You can survive for days with no food and just water. That’s how vital this fluid of life is, and it should be no surprise. Remember that the average adult human body is 50-percent to 65-percent water, (averaging around 57 percent-60 percent).
As it is the ultimate drink water is also the best anti-contaminant. But just how quickly can water turn from life’s main elixir to a toxic cocktail? As quickly as unscrupulous persons turn a quick buck at peddling unsafe bottled water.
Thus…[pq]…the Department of Health warned the public against fly-by-night water refilling stations selling drinking bottled water in downtown streets.[/pq]
DoH Region 6 medical specialist II Dr. Elvie Villalobos said consumers must check for the sanitary and business permits of water retailers or refilling stations before buying or drinking to make sure that the water undergo laboratory test from the Food and Drug Administration.
Villalobos said the warning came after their latest test result showed that almost 50 percent of water from underground sources is contaminated with fecal coliform which is not safe for drinking.[pq]Fecal coliform is bacteria found in the fecal material of humans and warm-blooded animals that might cause water-borne diseases and skin allergies.[/pq]
Villalobos noted that most of these drinking water refilling stations get their water supplies from deep wells, shallow tube-well and the Metro Iloilo Water District.
“We should be careful of these bottled water being sold in downtown or streets. Some of them are unsafe for drinking. If we are not sure of the water we take, we better boil it to prevent diarrhea and other water-borne diseases,” she stressed.
Villalobos said septic tanks from households constitute a big factor in the contamination of underground water.
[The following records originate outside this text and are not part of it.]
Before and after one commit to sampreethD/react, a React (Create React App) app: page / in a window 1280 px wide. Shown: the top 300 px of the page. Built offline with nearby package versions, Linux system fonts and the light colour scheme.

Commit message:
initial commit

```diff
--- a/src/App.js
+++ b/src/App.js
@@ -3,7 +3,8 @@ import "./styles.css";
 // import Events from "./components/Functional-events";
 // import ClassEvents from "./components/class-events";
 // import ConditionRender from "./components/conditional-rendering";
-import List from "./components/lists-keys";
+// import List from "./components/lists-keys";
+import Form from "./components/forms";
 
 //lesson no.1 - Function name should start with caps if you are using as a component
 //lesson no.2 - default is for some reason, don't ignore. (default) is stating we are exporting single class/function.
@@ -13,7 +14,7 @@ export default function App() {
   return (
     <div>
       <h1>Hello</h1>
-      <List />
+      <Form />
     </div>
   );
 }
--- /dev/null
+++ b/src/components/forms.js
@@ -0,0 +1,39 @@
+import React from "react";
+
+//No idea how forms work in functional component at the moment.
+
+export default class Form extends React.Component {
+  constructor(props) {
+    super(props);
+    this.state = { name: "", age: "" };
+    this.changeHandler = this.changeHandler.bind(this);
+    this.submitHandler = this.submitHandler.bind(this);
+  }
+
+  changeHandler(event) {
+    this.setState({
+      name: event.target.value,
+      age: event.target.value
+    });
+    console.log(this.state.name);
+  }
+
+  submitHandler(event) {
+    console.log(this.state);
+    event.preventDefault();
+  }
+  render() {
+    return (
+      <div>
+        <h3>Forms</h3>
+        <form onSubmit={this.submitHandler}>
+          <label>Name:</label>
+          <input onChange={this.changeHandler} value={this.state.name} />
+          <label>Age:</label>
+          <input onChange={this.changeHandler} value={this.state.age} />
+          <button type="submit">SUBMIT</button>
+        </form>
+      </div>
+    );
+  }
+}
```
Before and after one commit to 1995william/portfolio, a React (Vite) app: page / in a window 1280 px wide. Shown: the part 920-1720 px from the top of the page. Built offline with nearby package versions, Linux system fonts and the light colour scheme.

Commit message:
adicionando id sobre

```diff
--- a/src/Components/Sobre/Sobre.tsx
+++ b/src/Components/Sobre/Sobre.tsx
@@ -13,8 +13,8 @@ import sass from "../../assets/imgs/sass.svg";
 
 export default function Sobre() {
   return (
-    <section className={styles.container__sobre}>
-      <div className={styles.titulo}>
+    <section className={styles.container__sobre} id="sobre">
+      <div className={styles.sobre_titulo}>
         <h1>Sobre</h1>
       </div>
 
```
He stressed deep wells and water pumps should be 25 meters away from septic tanks.
In Iloilo City, there are around 200 water-refilling stations operating, but some of them had not secured sanitary permits.
The City Health Office issues a sanitary permit to a water refilling station after the submission of an operational permit issued by the DoH.
Under the Sanitation Code, “no water supply source shall be operated for drinking purpose without an operational permit”.
Before the DoH could issue an operational permit, an applicant is required to identify the location of its business and to submit the water refilling station’s sanitary plan, piping layout, technical description and schematic diagram.
– DFF, Medical Observer